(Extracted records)
= = = =

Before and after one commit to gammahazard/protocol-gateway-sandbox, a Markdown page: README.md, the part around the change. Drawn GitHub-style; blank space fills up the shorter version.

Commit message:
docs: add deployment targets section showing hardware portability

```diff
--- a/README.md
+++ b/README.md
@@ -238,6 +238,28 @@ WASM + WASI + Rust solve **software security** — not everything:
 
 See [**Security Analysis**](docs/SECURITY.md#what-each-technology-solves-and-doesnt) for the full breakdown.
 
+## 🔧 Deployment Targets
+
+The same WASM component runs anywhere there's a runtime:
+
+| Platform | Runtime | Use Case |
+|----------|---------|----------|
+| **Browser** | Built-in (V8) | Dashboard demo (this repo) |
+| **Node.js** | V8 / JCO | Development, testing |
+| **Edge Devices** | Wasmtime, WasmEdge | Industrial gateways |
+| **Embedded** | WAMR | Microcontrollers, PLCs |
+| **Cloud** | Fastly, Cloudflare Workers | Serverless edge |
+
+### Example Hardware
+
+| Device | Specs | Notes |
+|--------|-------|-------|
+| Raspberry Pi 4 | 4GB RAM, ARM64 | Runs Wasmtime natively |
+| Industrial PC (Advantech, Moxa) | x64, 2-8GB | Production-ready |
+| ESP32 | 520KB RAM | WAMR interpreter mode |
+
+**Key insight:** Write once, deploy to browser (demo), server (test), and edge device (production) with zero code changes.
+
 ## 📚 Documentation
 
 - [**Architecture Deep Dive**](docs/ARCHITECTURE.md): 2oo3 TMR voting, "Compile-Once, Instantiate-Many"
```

= = = =

→ Requirement
Could you write out all the records exactly, please?

→ Answer space
Before and after one commit to gammahazard/protocol-gateway-sandbox, a Markdown page: README.md, the part around the change. Drawn GitHub-style; blank space fills up the shorter version.

Commit message:
docs: add deployment targets section showing hardware portability

```diff
--- a/README.md
+++ b/README.md
@@ -238,6 +238,28 @@ WASM + WASI + Rust solve **software security** — not everything:
 
 See [**Security Analysis**](docs/SECURITY.md#what-each-technology-solves-and-doesnt) for the full breakdown.
 
+## 🔧 Deployment Targets
+
+The same WASM component runs anywhere there's a runtime:
+
+| Platform | Runtime | Use Case |
+|----------|---------|----------|
+| **Browser** | Built-in (V8) | Dashboard demo (this repo) |
+| **Node.js** | V8 / JCO | Development, testing |
+| **Edge Devices** | Wasmtime, WasmEdge | Industrial gateways |
+| **Embedded** | WAMR | Microcontrollers, PLCs |
+| **Cloud** | Fastly, Cloudflare Workers | Serverless edge |
+
+### Example Hardware
+
+| Device | Specs | Notes |
+|--------|-------|-------|
+| Raspberry Pi 4 | 4GB RAM, ARM64 | Runs Wasmtime natively |
+| Industrial PC (Advantech, Moxa) | x64, 2-8GB | Production-ready |
+| ESP32 | 520KB RAM | WAMR interpreter mode |
+
+**Key insight:** Write once, deploy to browser (demo), server (test), and edge device (production) with zero code changes.
+
 ## 📚 Documentation
 
 - [**Architecture Deep Dive**](docs/ARCHITECTURE.md): 2oo3 TMR voting, "Compile-Once, Instantiate-Many"
```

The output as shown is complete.